Reproduce the listing below exactly, except for its pictures.
◆ ◆ ◆ ◆ ◆
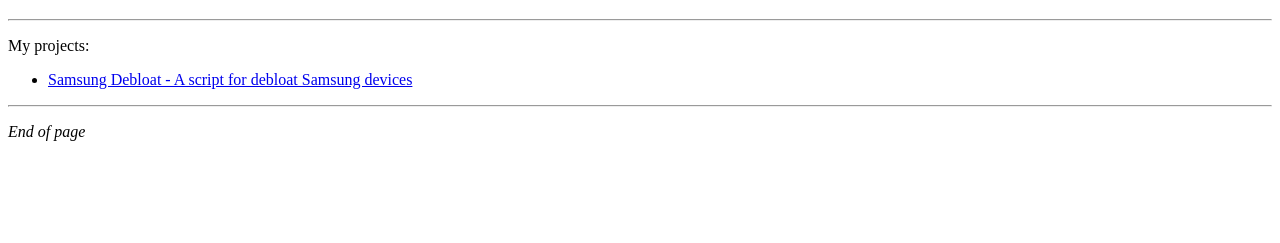
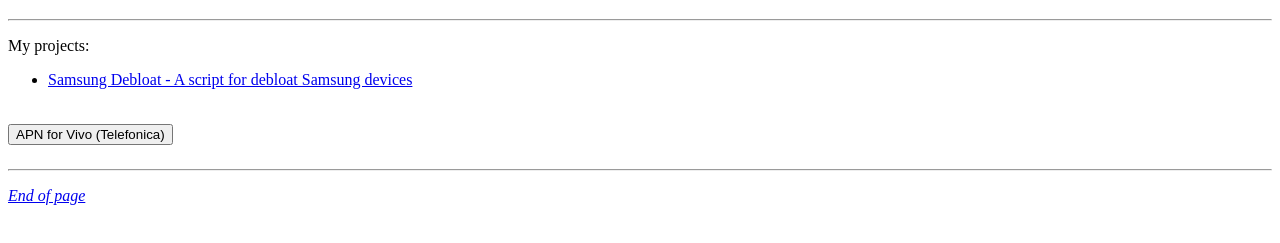
Before and after one commit to lucmsilva651/lucmsilva651.github.io, a plain HTML site: page docs/index.html in a window 1280 px wide. Shown: the part 61-304 px from the top of the page. Drawn offline with Linux system fonts and the light colour scheme.

Commit message:
Update index.html

```diff
--- a/docs/index.html
+++ b/docs/index.html
@@ -1,13 +1,5 @@
 <!DOCTYPE html>
 <html>
-<head>
-  <style>
-    body {
-      background-color: "rgb(35, 35, 35)"
-      color: "white"
-    {
-  </style>
-</head>
 <body>
   <h1>Lucas Gabriel (lucmsilva) - Portfolio</h1>
   <hr>
@@ -15,6 +7,7 @@
    <ul>
      <li><a href="http://lucmsilva651.github.io/SamsungDebloat">Samsung Debloat - A script for debloat Samsung devices</a>
    </ul>
+  <h1><a href="apn.png"><button>APN for Vivo (Telefonica)</button></h1>
   <hr>
   <p><i>End of page</i></p>
 </body>
```
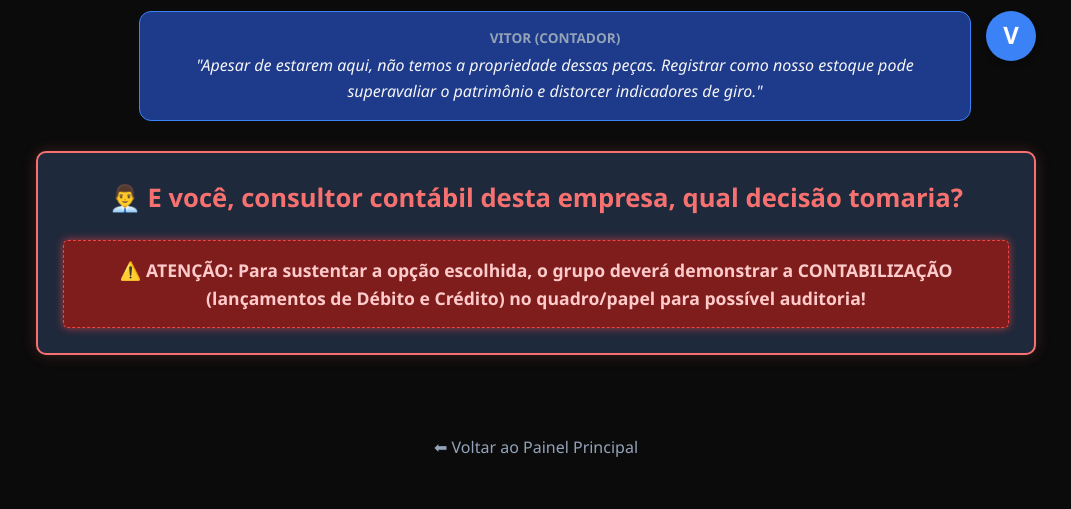
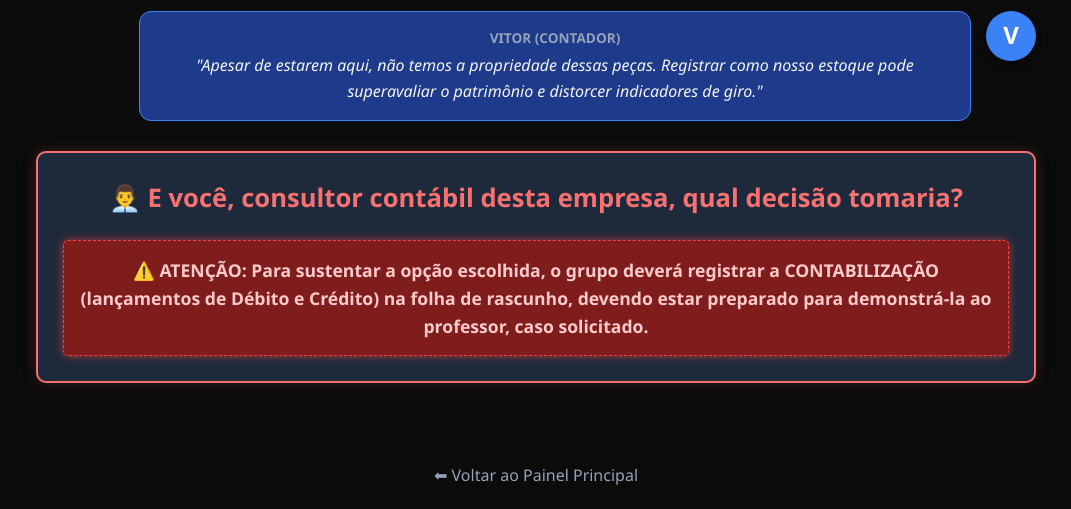
Before and after one commit to brunob329-droid/jogo-refaz, a Flask app: page /dilema/consignacao in a window 1280 px wide. Shown: the part 591-1100 px from the top of the page, without its empty margins (104-1175 px from the left). Before the commit the page ends 1048 px from the top, so only its background shows below. Run offline with Flask 3, Linux system fonts and the light colour scheme.

Commit message:
Update dilema.html

```diff
--- a/templates/dilema.html
+++ b/templates/dilema.html
@@ -88,7 +88,7 @@
 
         {% if dilema.tem_contabilizacao %}
             <div class="alerta-contabilizacao">
-                ⚠️ ATENÇÃO: Para sustentar a opção escolhida, o grupo deverá demonstrar a CONTABILIZAÇÃO (lançamentos de Débito e Crédito) no quadro/papel para possível auditoria!
+                ⚠️ ATENÇÃO: Para sustentar a opção escolhida, o grupo deverá registrar a CONTABILIZAÇÃO (lançamentos de Débito e Crédito) na folha de rascunho, devendo estar preparado para demonstrá-la ao professor, caso solicitado.
             </div>
         {% endif %}
     </div>
```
◆ ◆ ◆ ◆ ◆
EXPECTED ANSWER
Before and after one commit to lucmsilva651/lucmsilva651.github.io, a plain HTML site: page docs/index.html in a window 1280 px wide. Shown: the part 61-304 px from the top of the page. Drawn offline with Linux system fonts and the light colour scheme.

Commit message:
Update index.html

```diff
--- a/docs/index.html
+++ b/docs/index.html
@@ -1,13 +1,5 @@
 <!DOCTYPE html>
 <html>
-<head>
-  <style>
-    body {
-      background-color: "rgb(35, 35, 35)"
-      color: "white"
-    {
-  </style>
-</head>
 <body>
   <h1>Lucas Gabriel (lucmsilva) - Portfolio</h1>
   <hr>
@@ -15,6 +7,7 @@
    <ul>
      <li><a href="http://lucmsilva651.github.io/SamsungDebloat">Samsung Debloat - A script for debloat Samsung devices</a>
    </ul>
+  <h1><a href="apn.png"><button>APN for Vivo (Telefonica)</button></h1>
   <hr>
   <p><i>End of page</i></p>
 </body>
```
Before and after one commit to brunob329-droid/jogo-refaz, a Flask app: page /dilema/consignacao in a window 1280 px wide. Shown: the part 591-1100 px from the top of the page, without its empty margins (104-1175 px from the left). Before the commit the page ends 1048 px from the top, so only its background shows below. Run offline with Flask 3, Linux system fonts and the light colour scheme.

Commit message:
Update dilema.html

```diff
--- a/templates/dilema.html
+++ b/templates/dilema.html
@@ -88,7 +88,7 @@
 
         {% if dilema.tem_contabilizacao %}
             <div class="alerta-contabilizacao">
-                ⚠️ ATENÇÃO: Para sustentar a opção escolhida, o grupo deverá demonstrar a CONTABILIZAÇÃO (lançamentos de Débito e Crédito) no quadro/papel para possível auditoria!
+                ⚠️ ATENÇÃO: Para sustentar a opção escolhida, o grupo deverá registrar a CONTABILIZAÇÃO (lançamentos de Débito e Crédito) na folha de rascunho, devendo estar preparado para demonstrá-la ao professor, caso solicitado.
             </div>
         {% endif %}
     </div>
```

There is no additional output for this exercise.